(Itemized modification records)

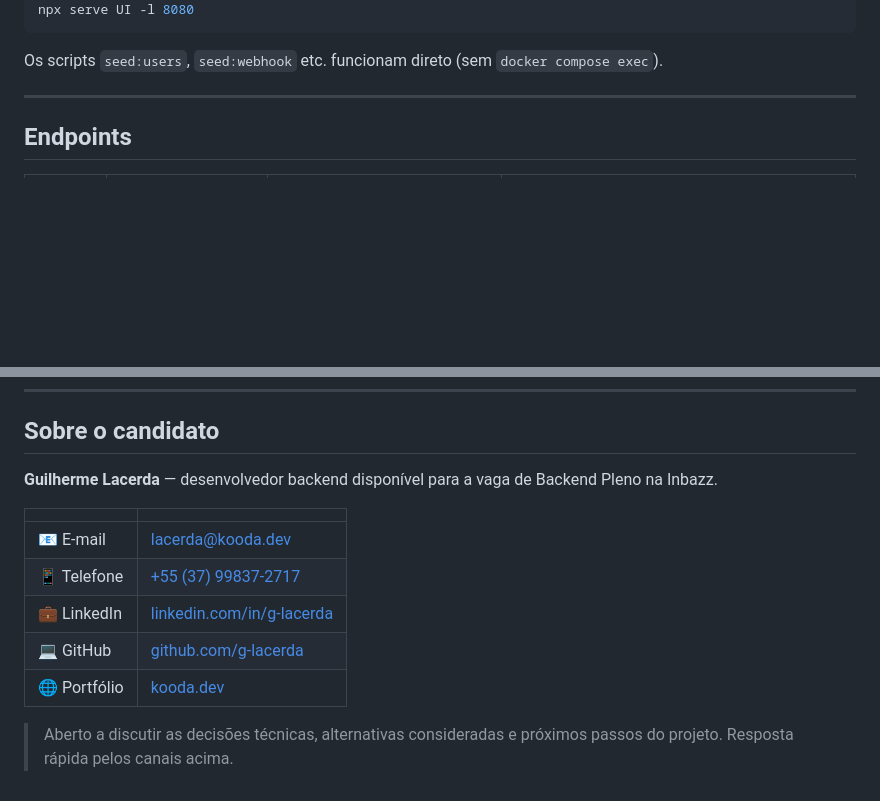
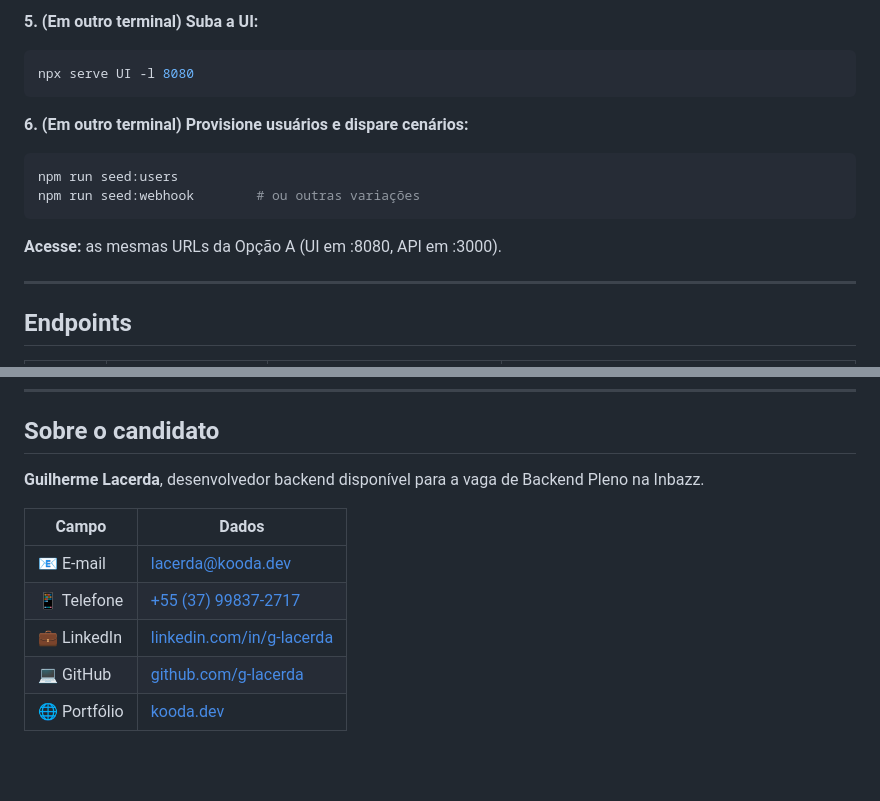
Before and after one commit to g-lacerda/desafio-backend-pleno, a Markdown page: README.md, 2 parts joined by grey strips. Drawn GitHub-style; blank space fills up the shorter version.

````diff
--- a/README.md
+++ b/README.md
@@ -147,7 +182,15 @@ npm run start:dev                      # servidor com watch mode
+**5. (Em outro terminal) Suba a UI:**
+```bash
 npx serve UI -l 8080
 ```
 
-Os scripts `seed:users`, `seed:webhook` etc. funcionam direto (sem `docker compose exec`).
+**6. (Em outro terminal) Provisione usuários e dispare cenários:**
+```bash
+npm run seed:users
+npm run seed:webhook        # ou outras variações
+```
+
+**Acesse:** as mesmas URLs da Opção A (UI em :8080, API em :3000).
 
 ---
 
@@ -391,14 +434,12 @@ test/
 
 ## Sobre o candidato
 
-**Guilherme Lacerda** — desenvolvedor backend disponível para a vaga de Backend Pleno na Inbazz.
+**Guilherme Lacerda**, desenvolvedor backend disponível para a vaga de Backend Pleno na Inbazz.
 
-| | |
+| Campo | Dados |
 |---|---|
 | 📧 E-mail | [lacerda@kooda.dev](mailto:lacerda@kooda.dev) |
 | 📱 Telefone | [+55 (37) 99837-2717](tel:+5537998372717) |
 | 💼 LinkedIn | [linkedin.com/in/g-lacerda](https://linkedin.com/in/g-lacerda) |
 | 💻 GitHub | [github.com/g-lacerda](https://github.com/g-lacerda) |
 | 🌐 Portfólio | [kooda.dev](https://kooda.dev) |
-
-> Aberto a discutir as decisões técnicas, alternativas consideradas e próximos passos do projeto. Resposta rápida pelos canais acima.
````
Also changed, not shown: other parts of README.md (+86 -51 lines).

▶ **YOUR OBJECTIVE**
Filter the records above, keeping each line that contains the word "README".

▶ **RESULT OF THIS EXERCISE**
Before and after one commit to g-lacerda/desafio-backend-pleno, a Markdown page: README.md, 2 parts joined by grey strips. Drawn GitHub-style; blank space fills up the shorter version.
--- a/README.md
+++ b/README.md
Also changed, not shown: other parts of README.md (+86 -51 lines).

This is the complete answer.